**Aim of the exercise**
Scan the material for "identitytoolkit". Copy every line it appears in.
Segment Open
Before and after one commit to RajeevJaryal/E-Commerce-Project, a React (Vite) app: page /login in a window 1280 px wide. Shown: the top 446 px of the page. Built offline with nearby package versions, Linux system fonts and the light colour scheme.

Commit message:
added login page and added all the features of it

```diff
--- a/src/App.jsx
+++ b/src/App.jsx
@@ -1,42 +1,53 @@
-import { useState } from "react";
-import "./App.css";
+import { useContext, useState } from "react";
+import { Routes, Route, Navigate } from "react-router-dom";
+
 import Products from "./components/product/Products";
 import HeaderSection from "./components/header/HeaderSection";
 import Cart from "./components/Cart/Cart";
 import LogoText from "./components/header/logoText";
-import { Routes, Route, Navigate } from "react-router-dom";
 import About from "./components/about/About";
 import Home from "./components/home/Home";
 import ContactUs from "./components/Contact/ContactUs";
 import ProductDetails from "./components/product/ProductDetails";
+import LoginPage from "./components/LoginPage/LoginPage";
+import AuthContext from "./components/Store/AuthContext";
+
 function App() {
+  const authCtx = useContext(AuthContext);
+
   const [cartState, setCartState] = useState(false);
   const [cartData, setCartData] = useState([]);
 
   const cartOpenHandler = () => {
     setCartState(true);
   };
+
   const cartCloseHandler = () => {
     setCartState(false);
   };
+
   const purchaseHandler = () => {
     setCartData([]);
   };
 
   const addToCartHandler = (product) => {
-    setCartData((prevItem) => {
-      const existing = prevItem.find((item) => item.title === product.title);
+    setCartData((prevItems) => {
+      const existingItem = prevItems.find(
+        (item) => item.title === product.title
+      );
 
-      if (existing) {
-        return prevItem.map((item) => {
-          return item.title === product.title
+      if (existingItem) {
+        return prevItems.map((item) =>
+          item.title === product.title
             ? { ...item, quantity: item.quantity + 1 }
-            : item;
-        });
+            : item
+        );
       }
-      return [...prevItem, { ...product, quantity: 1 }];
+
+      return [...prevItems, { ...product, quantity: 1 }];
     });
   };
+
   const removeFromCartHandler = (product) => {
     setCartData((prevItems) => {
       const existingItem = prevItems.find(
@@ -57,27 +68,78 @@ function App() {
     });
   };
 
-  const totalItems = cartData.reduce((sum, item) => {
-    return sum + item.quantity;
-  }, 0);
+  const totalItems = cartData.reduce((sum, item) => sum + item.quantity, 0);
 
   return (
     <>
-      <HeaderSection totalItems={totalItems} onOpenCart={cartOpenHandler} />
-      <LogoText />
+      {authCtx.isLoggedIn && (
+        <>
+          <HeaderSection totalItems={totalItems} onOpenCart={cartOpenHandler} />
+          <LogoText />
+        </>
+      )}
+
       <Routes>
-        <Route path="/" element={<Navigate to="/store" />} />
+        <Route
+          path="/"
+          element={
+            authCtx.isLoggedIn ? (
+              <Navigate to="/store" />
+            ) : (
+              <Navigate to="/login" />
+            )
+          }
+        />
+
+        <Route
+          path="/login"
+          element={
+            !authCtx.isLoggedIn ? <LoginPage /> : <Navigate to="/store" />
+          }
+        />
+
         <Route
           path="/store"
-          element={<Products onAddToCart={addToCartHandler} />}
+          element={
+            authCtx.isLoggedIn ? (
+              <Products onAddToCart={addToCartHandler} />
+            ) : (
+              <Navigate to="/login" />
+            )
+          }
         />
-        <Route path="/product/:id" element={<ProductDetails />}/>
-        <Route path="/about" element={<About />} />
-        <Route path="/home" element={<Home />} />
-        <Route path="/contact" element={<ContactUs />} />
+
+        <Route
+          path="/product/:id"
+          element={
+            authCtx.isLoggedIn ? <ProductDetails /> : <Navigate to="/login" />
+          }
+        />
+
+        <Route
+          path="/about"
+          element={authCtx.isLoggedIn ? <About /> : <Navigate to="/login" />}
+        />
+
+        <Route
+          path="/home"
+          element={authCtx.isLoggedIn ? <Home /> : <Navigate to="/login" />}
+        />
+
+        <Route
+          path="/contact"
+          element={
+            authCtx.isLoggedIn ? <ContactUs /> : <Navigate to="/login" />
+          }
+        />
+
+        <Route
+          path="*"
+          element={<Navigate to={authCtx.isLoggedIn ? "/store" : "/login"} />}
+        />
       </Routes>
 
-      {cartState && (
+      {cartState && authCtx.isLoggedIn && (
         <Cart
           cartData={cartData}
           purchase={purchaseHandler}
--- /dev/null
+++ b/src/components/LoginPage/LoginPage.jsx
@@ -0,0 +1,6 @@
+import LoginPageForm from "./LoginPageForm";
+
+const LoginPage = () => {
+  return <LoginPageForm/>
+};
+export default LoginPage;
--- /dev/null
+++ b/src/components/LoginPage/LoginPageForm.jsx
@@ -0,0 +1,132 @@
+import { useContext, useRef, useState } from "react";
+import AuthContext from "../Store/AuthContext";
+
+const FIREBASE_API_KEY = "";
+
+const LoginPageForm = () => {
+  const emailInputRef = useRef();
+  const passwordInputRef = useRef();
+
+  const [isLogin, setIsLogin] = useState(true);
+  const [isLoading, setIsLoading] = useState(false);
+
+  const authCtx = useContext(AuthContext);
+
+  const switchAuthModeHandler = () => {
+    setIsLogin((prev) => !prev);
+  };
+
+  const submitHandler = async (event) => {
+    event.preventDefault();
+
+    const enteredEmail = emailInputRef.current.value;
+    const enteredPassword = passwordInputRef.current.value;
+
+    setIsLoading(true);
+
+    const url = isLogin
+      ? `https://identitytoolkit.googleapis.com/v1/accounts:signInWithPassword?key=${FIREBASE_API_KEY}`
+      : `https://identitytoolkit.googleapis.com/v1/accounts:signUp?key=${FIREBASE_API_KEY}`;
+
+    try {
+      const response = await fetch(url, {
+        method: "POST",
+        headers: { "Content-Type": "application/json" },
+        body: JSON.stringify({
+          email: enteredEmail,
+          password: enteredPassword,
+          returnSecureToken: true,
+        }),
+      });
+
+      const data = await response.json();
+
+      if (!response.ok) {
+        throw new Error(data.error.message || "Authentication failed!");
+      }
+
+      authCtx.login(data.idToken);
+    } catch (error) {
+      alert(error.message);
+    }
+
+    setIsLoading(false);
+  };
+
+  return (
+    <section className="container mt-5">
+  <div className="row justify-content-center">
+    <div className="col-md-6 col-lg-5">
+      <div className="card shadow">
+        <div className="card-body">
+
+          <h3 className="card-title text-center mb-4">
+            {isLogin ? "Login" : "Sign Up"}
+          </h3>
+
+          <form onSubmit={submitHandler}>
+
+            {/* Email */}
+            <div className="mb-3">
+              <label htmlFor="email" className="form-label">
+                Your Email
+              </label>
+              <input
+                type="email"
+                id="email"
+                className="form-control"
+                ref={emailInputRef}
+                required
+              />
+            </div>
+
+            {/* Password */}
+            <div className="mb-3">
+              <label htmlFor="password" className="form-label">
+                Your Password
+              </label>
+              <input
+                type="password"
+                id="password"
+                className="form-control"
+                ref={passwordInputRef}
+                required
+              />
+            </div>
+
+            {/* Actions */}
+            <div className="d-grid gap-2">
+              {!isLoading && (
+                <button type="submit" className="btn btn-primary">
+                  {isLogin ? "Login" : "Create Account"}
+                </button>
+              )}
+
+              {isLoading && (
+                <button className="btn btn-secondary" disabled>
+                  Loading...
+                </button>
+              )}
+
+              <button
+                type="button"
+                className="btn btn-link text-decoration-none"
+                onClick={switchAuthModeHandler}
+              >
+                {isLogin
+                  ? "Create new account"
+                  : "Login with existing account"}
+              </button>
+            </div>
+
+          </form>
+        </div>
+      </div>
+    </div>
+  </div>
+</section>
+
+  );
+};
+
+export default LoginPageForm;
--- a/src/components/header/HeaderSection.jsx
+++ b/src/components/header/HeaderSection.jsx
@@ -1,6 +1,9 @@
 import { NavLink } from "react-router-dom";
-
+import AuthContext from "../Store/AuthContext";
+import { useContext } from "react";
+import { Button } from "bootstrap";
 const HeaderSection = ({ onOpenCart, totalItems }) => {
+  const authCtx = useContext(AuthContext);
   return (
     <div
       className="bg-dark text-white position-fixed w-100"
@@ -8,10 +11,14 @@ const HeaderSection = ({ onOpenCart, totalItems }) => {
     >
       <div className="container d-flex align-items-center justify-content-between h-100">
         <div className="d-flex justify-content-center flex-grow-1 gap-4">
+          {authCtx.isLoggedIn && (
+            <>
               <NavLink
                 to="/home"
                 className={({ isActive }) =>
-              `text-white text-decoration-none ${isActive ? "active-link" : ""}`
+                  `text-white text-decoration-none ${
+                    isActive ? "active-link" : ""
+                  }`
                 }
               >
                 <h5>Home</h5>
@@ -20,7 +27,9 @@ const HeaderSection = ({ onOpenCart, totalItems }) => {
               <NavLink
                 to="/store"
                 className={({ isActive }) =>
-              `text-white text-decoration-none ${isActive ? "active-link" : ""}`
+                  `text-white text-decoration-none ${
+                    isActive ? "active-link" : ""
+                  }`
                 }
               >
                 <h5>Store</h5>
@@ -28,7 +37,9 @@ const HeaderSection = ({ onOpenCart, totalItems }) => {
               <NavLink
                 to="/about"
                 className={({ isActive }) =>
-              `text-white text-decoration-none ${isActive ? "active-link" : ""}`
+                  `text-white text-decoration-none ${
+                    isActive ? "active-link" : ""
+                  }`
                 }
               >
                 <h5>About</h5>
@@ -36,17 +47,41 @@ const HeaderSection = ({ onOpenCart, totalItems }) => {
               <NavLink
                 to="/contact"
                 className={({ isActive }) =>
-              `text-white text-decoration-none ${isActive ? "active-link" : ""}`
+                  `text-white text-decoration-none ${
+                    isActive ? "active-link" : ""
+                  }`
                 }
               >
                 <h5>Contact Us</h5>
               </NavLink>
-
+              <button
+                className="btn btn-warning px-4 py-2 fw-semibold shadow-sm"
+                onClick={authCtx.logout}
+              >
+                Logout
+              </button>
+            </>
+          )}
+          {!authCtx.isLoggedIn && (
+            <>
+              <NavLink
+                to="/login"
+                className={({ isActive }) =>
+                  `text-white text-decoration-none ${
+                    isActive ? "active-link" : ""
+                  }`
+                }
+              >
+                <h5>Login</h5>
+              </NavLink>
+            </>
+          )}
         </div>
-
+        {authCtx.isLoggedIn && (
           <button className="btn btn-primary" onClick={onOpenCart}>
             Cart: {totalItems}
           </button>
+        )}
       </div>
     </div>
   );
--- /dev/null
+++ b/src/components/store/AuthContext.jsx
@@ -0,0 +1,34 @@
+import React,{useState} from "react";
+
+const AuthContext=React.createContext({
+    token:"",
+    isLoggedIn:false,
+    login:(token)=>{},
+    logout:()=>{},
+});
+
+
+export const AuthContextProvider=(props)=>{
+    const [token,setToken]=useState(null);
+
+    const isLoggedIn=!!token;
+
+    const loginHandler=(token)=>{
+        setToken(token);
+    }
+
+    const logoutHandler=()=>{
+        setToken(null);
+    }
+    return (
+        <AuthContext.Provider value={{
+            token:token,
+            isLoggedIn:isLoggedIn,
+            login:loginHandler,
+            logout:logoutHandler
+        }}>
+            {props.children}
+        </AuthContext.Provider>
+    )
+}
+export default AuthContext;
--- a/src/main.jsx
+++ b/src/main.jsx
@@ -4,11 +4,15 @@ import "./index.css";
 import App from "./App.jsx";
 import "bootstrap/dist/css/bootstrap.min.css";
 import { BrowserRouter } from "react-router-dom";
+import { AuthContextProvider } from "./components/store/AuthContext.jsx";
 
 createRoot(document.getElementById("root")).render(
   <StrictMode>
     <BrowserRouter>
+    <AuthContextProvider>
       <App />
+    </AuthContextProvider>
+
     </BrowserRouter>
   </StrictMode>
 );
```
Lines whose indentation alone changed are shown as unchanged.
Segment Closed
**Written response**
+      ? `https://identitytoolkit.googleapis.com/v1/accounts:signInWithPassword?key=${FIREBASE_API_KEY}`
+      : `https://identitytoolkit.googleapis.com/v1/accounts:signUp?key=${FIREBASE_API_KEY}`;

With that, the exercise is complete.